Give the number of lines in the listing that hold the word "span". Write nothing but that number.

Listed records:
[Start of Attachment]

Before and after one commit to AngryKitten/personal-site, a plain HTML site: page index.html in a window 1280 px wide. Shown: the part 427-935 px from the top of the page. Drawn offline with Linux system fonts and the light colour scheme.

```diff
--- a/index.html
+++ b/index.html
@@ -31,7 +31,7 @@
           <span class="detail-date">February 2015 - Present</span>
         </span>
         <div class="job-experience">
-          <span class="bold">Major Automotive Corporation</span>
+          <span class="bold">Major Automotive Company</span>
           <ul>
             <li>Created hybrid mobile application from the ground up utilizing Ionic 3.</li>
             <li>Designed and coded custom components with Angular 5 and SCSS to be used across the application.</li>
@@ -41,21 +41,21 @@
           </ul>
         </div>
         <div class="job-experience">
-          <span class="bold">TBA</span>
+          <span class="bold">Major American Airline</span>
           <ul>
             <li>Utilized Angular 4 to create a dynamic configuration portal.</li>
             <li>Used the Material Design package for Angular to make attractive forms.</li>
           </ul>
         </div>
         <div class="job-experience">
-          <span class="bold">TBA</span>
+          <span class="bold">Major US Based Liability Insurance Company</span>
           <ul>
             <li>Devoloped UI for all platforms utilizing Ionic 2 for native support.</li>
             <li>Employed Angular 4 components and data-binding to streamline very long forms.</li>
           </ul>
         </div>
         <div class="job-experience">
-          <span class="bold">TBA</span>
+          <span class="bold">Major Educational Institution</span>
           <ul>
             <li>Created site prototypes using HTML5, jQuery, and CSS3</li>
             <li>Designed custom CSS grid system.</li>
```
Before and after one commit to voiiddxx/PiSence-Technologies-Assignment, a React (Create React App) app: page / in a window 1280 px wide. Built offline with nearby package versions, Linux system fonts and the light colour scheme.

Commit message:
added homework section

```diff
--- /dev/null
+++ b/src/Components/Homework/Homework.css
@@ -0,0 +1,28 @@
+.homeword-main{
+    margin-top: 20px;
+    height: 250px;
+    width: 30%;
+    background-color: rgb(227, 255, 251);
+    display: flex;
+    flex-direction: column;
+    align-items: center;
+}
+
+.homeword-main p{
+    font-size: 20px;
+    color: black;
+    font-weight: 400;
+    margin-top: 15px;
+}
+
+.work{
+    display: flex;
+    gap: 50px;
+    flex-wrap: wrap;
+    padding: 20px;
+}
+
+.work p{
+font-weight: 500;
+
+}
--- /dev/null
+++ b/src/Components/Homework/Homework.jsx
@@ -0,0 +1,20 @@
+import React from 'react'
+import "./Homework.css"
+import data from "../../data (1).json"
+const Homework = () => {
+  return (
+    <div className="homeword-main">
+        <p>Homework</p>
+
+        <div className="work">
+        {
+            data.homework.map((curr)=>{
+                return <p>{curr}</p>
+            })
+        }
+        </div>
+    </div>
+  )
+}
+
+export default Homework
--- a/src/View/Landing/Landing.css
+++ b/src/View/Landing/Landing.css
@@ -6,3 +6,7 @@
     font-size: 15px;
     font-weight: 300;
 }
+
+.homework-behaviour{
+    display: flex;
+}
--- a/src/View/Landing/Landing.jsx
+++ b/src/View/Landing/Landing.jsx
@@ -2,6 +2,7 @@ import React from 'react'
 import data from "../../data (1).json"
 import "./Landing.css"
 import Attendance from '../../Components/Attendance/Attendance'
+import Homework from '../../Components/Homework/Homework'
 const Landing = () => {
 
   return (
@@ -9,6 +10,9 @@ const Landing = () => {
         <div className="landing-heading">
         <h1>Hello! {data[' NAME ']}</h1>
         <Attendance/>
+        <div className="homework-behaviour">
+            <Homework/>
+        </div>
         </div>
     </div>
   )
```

[End of Attachment]

Answer area: 10